[Items from a dataset]
*** Begin section ***
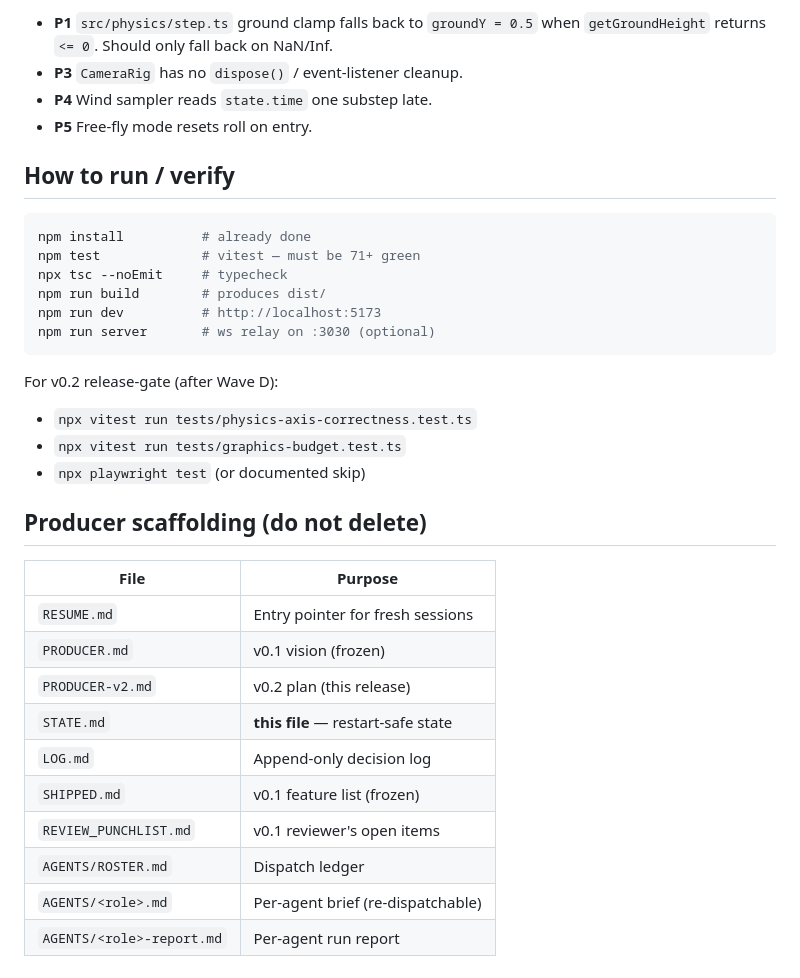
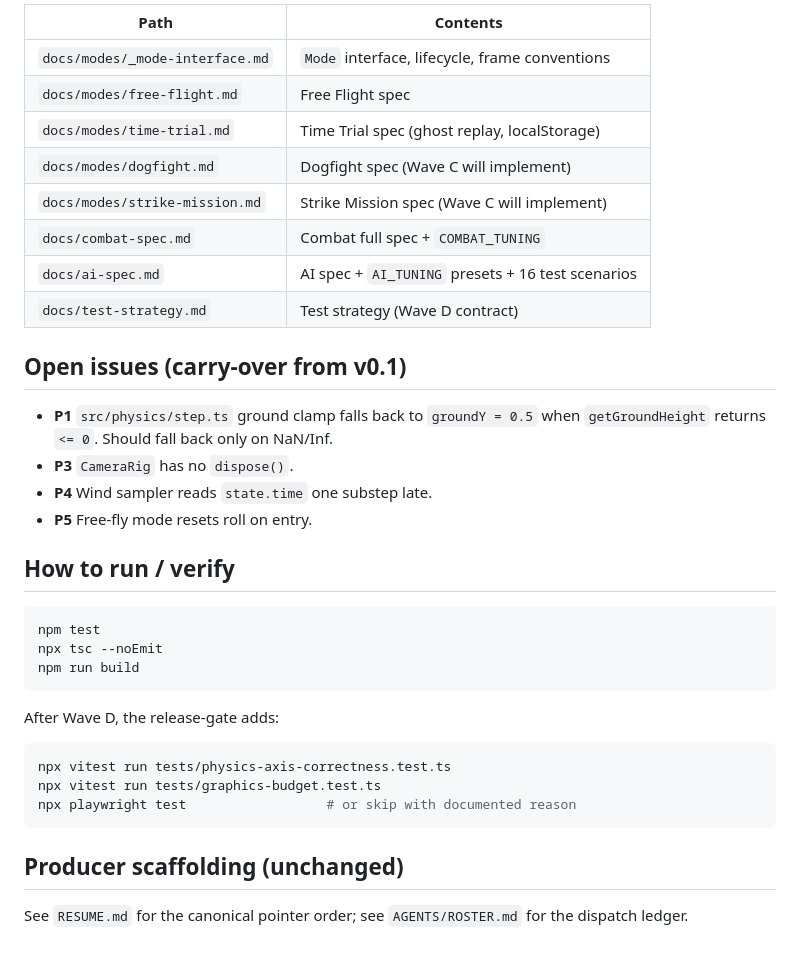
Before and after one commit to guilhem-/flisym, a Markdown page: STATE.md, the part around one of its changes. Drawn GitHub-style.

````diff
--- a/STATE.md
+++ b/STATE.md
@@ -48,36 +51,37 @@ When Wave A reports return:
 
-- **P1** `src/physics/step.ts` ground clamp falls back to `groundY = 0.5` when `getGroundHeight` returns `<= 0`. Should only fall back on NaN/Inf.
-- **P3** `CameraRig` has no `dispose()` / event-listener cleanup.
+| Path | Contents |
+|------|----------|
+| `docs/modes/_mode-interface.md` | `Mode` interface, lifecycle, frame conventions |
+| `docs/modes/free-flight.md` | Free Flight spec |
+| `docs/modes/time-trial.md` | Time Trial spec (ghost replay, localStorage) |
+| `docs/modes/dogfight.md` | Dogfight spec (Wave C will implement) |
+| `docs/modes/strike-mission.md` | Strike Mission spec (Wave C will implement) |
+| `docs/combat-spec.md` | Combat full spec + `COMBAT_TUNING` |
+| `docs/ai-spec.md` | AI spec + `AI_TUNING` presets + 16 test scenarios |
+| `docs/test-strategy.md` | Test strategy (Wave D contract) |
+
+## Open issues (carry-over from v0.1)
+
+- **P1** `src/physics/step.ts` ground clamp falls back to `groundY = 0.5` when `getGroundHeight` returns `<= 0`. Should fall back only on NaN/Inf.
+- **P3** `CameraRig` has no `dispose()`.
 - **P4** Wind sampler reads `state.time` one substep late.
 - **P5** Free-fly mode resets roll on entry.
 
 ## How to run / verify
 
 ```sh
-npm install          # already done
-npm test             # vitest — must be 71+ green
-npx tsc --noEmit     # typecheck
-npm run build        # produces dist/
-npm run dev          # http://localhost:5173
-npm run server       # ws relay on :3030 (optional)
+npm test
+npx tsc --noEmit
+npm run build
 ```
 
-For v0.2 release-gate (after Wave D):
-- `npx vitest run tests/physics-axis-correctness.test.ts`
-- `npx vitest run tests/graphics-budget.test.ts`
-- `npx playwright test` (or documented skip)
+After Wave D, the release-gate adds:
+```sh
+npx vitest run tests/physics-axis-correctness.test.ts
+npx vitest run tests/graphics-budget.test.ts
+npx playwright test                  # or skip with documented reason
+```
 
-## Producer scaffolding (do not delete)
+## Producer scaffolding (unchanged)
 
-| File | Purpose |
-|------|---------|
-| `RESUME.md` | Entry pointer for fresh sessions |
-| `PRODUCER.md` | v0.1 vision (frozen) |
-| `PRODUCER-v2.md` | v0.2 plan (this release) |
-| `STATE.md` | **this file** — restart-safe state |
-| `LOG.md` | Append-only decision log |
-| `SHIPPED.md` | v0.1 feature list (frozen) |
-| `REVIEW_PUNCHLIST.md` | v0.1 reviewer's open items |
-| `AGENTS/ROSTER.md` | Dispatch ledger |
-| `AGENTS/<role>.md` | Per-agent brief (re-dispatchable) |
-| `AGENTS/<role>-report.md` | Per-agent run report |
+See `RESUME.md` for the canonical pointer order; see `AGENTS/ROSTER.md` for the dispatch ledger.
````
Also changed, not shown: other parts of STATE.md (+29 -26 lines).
*** End section ***
*** Begin section ***
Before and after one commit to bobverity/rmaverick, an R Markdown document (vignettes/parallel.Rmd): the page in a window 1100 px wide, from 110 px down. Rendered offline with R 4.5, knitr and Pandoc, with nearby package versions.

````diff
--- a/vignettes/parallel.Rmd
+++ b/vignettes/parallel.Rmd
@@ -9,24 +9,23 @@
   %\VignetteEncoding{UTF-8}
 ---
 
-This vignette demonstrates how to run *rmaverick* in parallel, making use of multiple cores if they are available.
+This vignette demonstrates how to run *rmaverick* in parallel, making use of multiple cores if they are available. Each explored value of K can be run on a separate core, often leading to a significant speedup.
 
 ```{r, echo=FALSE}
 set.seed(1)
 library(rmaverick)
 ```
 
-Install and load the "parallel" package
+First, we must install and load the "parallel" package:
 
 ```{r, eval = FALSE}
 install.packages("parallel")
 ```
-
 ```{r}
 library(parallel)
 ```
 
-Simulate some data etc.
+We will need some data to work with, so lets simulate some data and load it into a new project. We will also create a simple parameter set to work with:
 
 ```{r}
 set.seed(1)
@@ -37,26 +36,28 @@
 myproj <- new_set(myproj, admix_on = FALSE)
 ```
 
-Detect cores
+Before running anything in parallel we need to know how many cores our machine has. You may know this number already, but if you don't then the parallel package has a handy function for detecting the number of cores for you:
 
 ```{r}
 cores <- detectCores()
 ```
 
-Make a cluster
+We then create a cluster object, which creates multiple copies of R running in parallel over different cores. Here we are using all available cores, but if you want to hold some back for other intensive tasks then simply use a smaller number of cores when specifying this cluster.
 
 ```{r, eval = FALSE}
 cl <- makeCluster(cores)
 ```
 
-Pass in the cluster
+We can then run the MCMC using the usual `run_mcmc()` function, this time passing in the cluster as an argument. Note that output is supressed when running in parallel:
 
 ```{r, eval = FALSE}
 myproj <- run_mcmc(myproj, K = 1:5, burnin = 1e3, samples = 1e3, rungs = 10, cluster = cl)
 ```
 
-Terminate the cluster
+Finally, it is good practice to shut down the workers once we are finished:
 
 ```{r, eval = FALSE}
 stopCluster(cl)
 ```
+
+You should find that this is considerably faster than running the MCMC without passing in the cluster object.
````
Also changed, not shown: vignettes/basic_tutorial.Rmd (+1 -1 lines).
*** End section ***
* _PROBLEM DETAILS_
After reading each line of the data, give only the number of lines that include the word "docs".

* _WRITTEN RESPONSE_
8